__PROBLEM STATEMENT__:
In the data below, find every line with the string "zeros" and pull it out.

__PROVIDED MATERIAL__:
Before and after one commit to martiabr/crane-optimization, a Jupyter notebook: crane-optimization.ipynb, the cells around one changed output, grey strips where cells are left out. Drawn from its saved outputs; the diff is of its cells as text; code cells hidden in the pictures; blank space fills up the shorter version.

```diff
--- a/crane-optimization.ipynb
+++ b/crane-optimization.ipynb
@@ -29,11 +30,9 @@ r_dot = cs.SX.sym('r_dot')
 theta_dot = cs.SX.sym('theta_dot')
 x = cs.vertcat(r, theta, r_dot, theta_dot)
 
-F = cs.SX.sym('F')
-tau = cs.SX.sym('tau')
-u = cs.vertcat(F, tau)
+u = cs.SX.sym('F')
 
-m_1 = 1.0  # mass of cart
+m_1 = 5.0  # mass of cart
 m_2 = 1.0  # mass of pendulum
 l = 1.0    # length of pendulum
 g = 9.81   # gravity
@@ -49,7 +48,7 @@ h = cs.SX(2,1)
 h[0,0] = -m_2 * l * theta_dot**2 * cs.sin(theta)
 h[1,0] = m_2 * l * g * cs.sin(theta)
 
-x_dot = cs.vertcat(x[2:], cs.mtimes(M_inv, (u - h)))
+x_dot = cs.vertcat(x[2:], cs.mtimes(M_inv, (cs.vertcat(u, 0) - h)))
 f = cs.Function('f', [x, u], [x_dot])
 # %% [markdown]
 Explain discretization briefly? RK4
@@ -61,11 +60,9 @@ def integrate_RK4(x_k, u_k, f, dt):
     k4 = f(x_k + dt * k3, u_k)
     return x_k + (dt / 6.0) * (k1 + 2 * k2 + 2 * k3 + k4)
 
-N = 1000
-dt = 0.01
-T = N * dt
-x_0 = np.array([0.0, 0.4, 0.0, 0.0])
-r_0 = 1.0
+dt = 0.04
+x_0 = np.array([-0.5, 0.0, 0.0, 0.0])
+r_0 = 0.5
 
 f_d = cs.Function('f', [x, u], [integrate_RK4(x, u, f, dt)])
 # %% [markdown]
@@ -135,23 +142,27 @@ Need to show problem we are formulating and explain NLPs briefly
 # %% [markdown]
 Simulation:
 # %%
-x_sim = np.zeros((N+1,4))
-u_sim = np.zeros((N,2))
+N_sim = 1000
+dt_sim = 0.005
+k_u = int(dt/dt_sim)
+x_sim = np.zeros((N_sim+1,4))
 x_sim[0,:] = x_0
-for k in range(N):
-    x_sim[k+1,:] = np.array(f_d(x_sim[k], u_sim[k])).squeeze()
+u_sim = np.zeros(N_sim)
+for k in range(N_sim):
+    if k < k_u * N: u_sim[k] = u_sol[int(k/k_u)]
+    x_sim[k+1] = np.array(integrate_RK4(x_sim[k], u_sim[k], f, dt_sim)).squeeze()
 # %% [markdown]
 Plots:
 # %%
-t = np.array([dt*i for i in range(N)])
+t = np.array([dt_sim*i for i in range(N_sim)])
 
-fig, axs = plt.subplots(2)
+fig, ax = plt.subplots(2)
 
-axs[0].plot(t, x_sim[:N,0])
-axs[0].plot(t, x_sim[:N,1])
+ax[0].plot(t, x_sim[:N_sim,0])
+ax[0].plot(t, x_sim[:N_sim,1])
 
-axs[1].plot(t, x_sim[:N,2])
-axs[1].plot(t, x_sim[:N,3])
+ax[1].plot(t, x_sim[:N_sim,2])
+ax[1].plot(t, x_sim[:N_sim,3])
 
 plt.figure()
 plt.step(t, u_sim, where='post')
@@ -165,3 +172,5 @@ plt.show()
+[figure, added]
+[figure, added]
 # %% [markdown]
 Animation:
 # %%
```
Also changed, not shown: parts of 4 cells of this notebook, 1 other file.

__ANSWER__:
-x_sim = np.zeros((N+1,4))
-u_sim = np.zeros((N,2))
+x_sim = np.zeros((N_sim+1,4))
+u_sim = np.zeros(N_sim)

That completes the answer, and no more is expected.